Extracted records
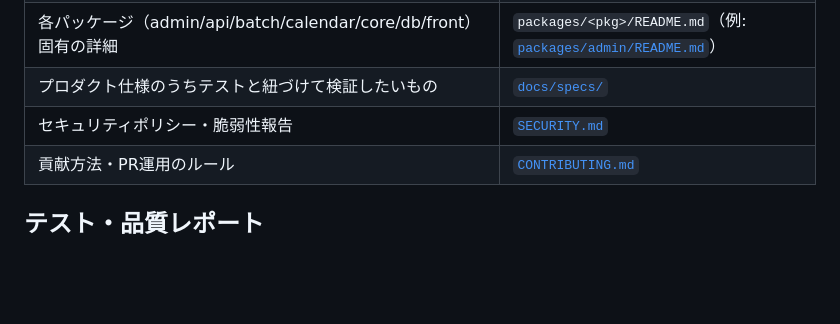
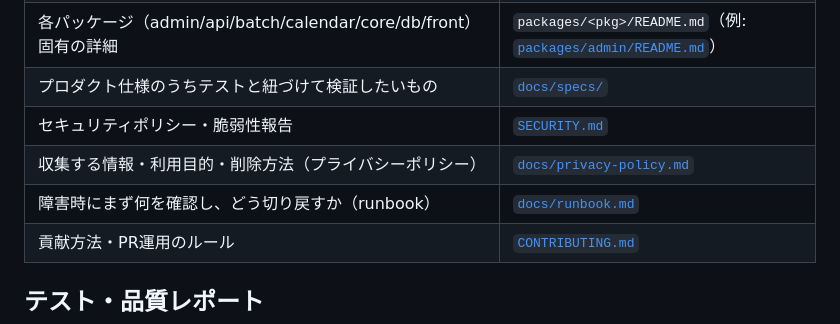
Before and after one commit to taichi6930/race-scheduler, a Markdown page: README.md, the part around the change. Drawn GitHub-style; blank space fills up the shorter version.

```diff
--- a/README.md
+++ b/README.md
@@ -42,6 +42,8 @@ CIに任せてください（詳細方針は [`.claude/docs/ci-conventions.md`](
 | 各パッケージ（admin/api/batch/calendar/core/db/front）固有の詳細 | `packages/<pkg>/README.md`（例: [`packages/admin/README.md`](packages/admin/README.md)） |
 | プロダクト仕様のうちテストと紐づけて検証したいもの | [`docs/specs/`](docs/specs/README.md) |
 | セキュリティポリシー・脆弱性報告 | [`SECURITY.md`](SECURITY.md) |
+| 収集する情報・利用目的・削除方法（プライバシーポリシー） | [`docs/privacy-policy.md`](docs/privacy-policy.md) |
+| 障害時にまず何を確認し、どう切り戻すか（runbook） | [`docs/runbook.md`](docs/runbook.md) |
 | 貢献方法・PR運用のルール | [`CONTRIBUTING.md`](CONTRIBUTING.md) |
 
 ## テスト・品質レポート
```
Also changed, not shown: docs/privacy-policy.md (added, +47 -0 lines), docs/runbook.md (added, +80 -0 lines).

__Exercise instructions__
Which lines above include the word "docs"? Pick them out and copy them.

__Task answer__
@@ -42,6 +42,8 @@ CIに任せてください（詳細方針は [`.claude/docs/ci-conventions.md`](
 | プロダクト仕様のうちテストと紐づけて検証したいもの | [`docs/specs/`](docs/specs/README.md) |
+| 収集する情報・利用目的・削除方法（プライバシーポリシー） | [`docs/privacy-policy.md`](docs/privacy-policy.md) |
+| 障害時にまず何を確認し、どう切り戻すか（runbook） | [`docs/runbook.md`](docs/runbook.md) |
Also changed, not shown: docs/privacy-policy.md (added, +47 -0 lines), docs/runbook.md (added, +80 -0 lines).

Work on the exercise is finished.